In 2013 alone, sheriff’s employees spent about $170,000 on travel, Smolen said.
In response, Glanz said that the travel expenditures weren’t surprising, given the agency’s $40-million budget at the time.
The Daily Beast has previously reported on the sheriff’s lavish vacations — not paid with taxpayer money, but from the coffers of a wealthy donor to the department. This benefactor, Robert Bates, also served a volunteer deputy on the force.
Bates made national headlines in April 2015, when he fatally shot an unarmed black man, 44-year-old Eric Harris, in an undercover drug bust. The grandpa deputy said he mistook his gun for a Taser when he fatally blasted Harris.
Before Bates shot Harris, he treated the sheriff to exotic cruises and fishing trips. Back then, one former sheriff’s employee told The Daily Beast that the getaways were part of the agency’s “typical Southern good ol’ boys system.”
Glanz defended Bates, who was once his insurance agent and campaign chair, when critics accused him of giving the reserve deputy special treatment in return for his donations to the department.
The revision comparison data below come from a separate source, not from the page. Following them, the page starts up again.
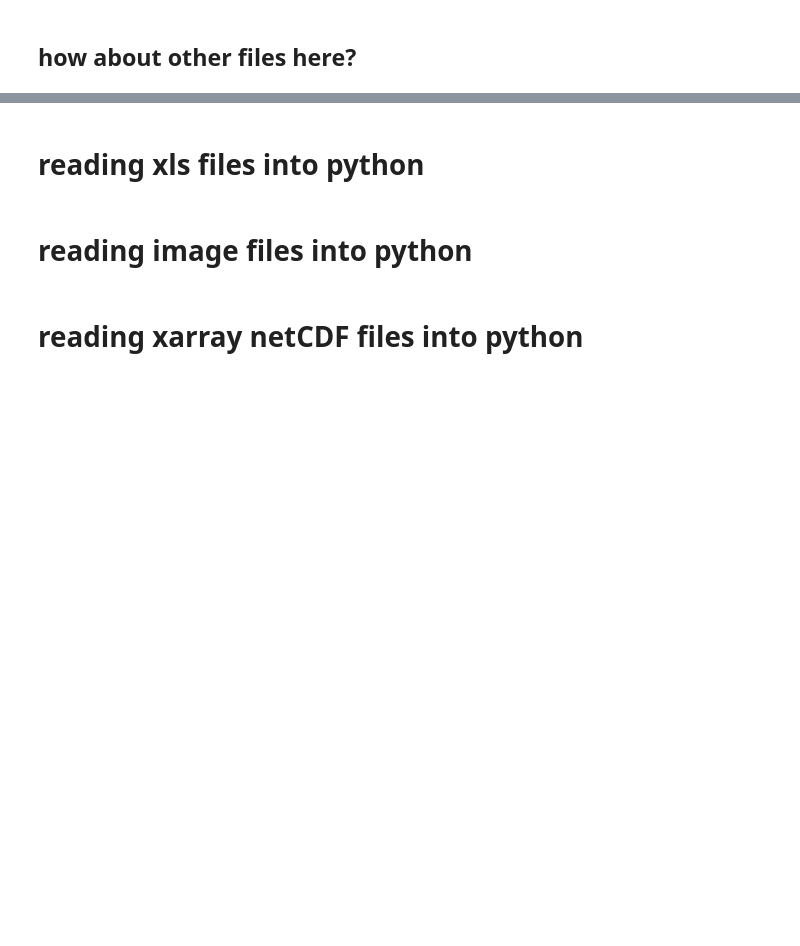
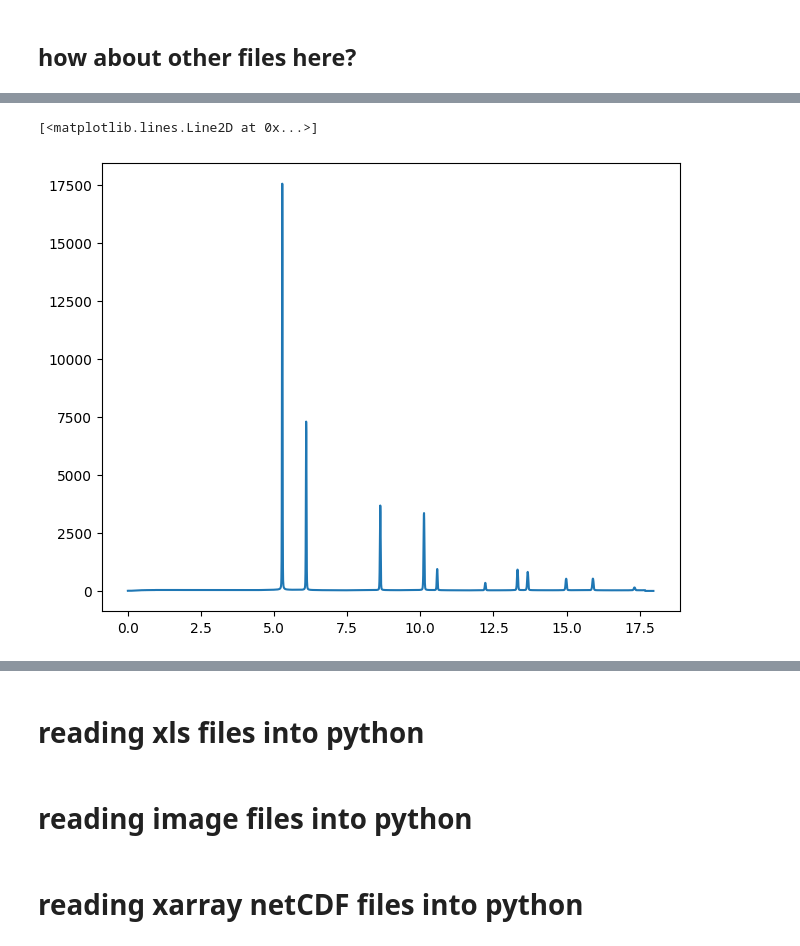
Before and after one commit to pmeshkov/pySULI, a Jupyter notebook: notebooks/000.read_research_data_into_python.ipynb, the cells around one changed output, grey strips where cells are left out. Saved outputs shown, nothing was run; the diff lists cells and outputs as text; code cells hidden in the pictures; blank space fills up the shorter version.

```diff
--- a/notebooks/000.read_research_data_into_python.ipynb
+++ b/notebooks/000.read_research_data_into_python.ipynb
@@ -69,0 +79,7 @@ plt.plot(data[0],data[1])
+# %%
+data = np.loadtxt('Ni_calib_20190301-150927_459ff6_0001_mean_tth.chi',unpack=True,skiprows=7)
+plt.figure()
+plt.plot(data[0],data[1])
+# %% [output]
+[<matplotlib.lines.Line2D at 0x...>]
+[figure, added]
```
Also changed, not shown: parts of 9 cells of this notebook.
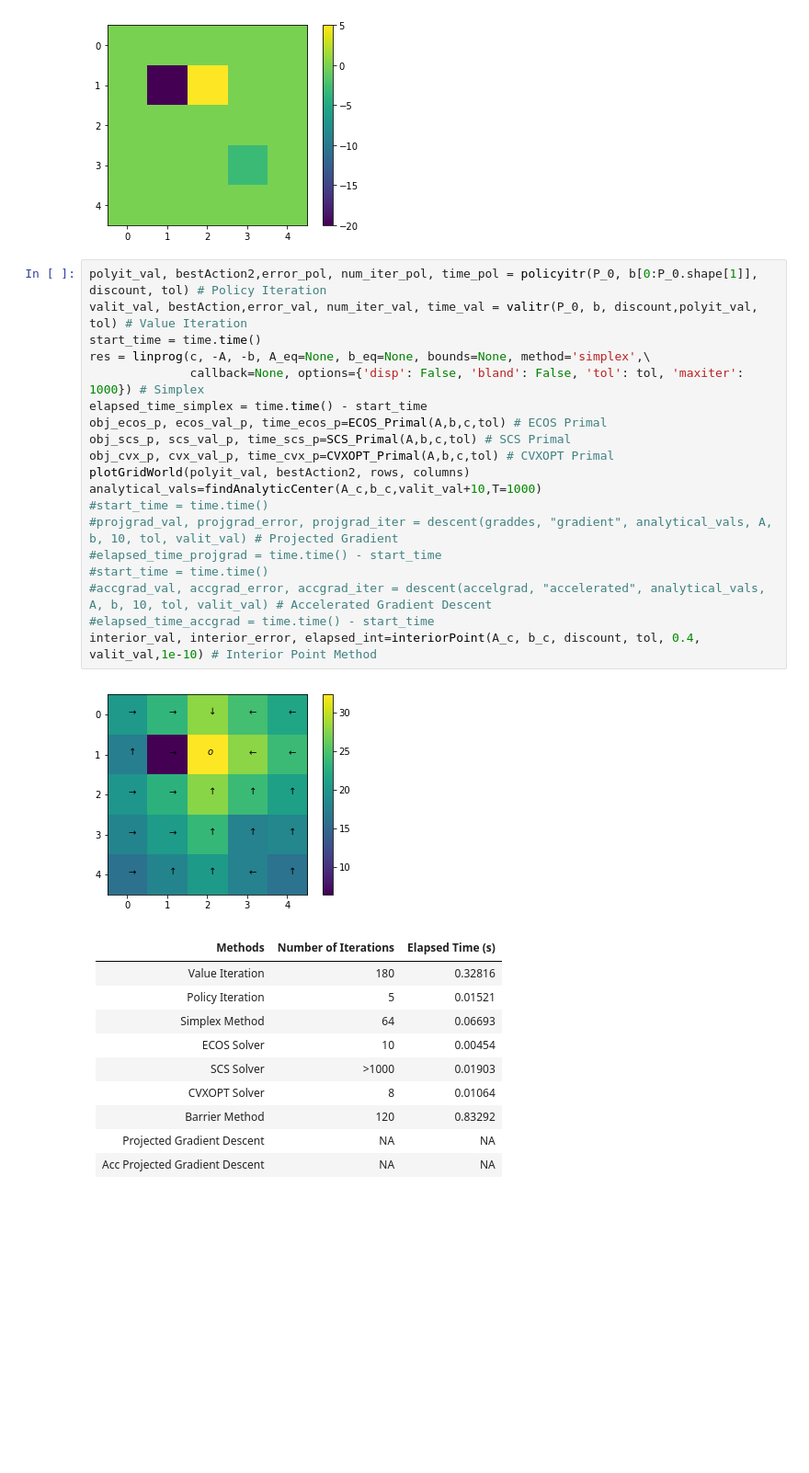
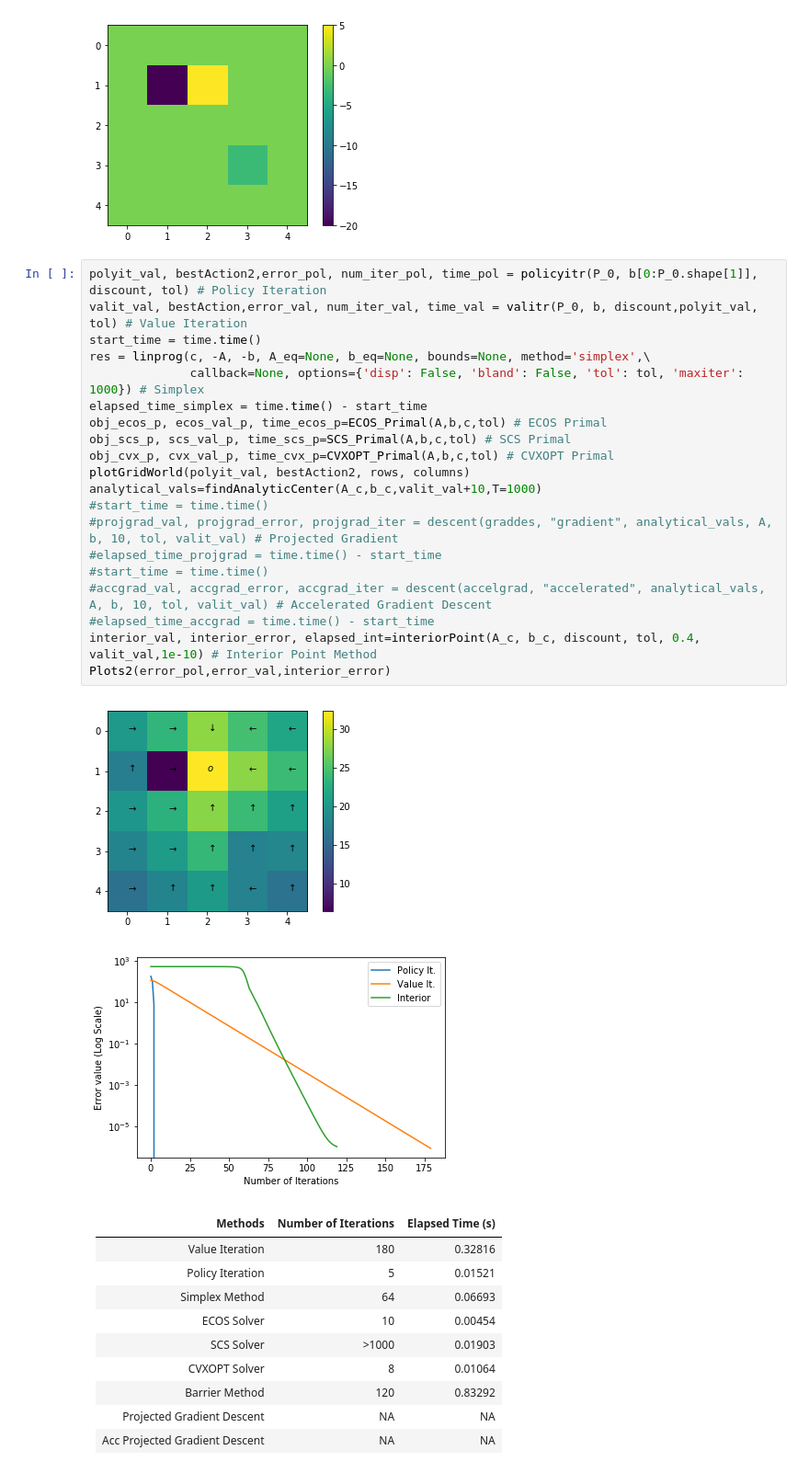
Before and after one commit to akhshah/cvxproj, a Jupyter notebook: GridWorld.ipynb, the cells around one changed output. Shown at 92% size. Saved outputs shown, nothing was run; the diff lists cells and outputs as text; blank space fills up the shorter version.

```diff
--- a/GridWorld.ipynb
+++ b/GridWorld.ipynb
@@ -1026,24 +1050,26 @@ Grid_Map(b[0:P_0.shape[1]], rows, columns)
 # %%
 polyit_val, bestAction2,error_pol, num_iter_pol, time_pol = policyitr(P_0, b[0:P_0.shape[1]], discount, tol) # Policy Iteration
 valit_val, bestAction,error_val, num_iter_val, time_val = valitr(P_0, b, discount,polyit_val, tol) # Value Iteration
 start_time = time.time()
 res = linprog(c, -A, -b, A_eq=None, b_eq=None, bounds=None, method='simplex',\
               callback=None, options={'disp': False, 'bland': False, 'tol': tol, 'maxiter': 1000}) # Simplex
 elapsed_time_simplex = time.time() - start_time
 obj_ecos_p, ecos_val_p, time_ecos_p=ECOS_Primal(A,b,c,tol) # ECOS Primal
 obj_scs_p, scs_val_p, time_scs_p=SCS_Primal(A,b,c,tol) # SCS Primal
 obj_cvx_p, cvx_val_p, time_cvx_p=CVXOPT_Primal(A,b,c,tol) # CVXOPT Primal
 plotGridWorld(polyit_val, bestAction2, rows, columns)
 analytical_vals=findAnalyticCenter(A_c,b_c,valit_val+10,T=1000)
 #start_time = time.time()
 #projgrad_val, projgrad_error, projgrad_iter = descent(graddes, "gradient", analytical_vals, A, b, 10, tol, valit_val) # Projected Gradient
 #elapsed_time_projgrad = time.time() - start_time
 #start_time = time.time()
 #accgrad_val, accgrad_error, accgrad_iter = descent(accelgrad, "accelerated", analytical_vals, A, b, 10, tol, valit_val) # Accelerated Gradient Descent
 #elapsed_time_accgrad = time.time() - start_time
 interior_val, interior_error, elapsed_int=interiorPoint(A_c, b_c, discount, tol, 0.4, valit_val,1e-10) # Interior Point Method
+Plots2(error_pol,error_val,interior_error)
 # %% [output]
 [figure]
+[figure, added]
 # %% [markdown]
 | Methods  | Number of Iterations | Elapsed Time (s) |
 | ------------- | ------------- |------------ |
```
Also changed, not shown: parts of 9 cells of this notebook.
“Bob and I both love to fish,” Glanz told the Tulsa World at the time. “Is it wrong to have a friend?”
The sheriff resigned in late 2015 after a grand jury indicted him on two misdemeanors relating to abuse of office.
Last year, Glanz pleaded guilty to "willful violation of the law” for allegedly accepting a $600 travel stipend while using a county vehicle.
He pleaded no contest to “refusal to perform an official duty” for denying requests to release a 2009 internal probe into Bates.
As part of his plea deal, Glanz received concurrent, one-year suspended sentences and a year of unsupervised probation. He was also ordered to pay $7,500 in restitution to the prosecuting attorney’s office.
Reporters Ziva Branstetter and Kassie McClung of The Frontier, a nonprofit news startup based in Tulsa, contributed to this report. For additional coverage on the Elliott Williams trial, please visit Readfrontier.org.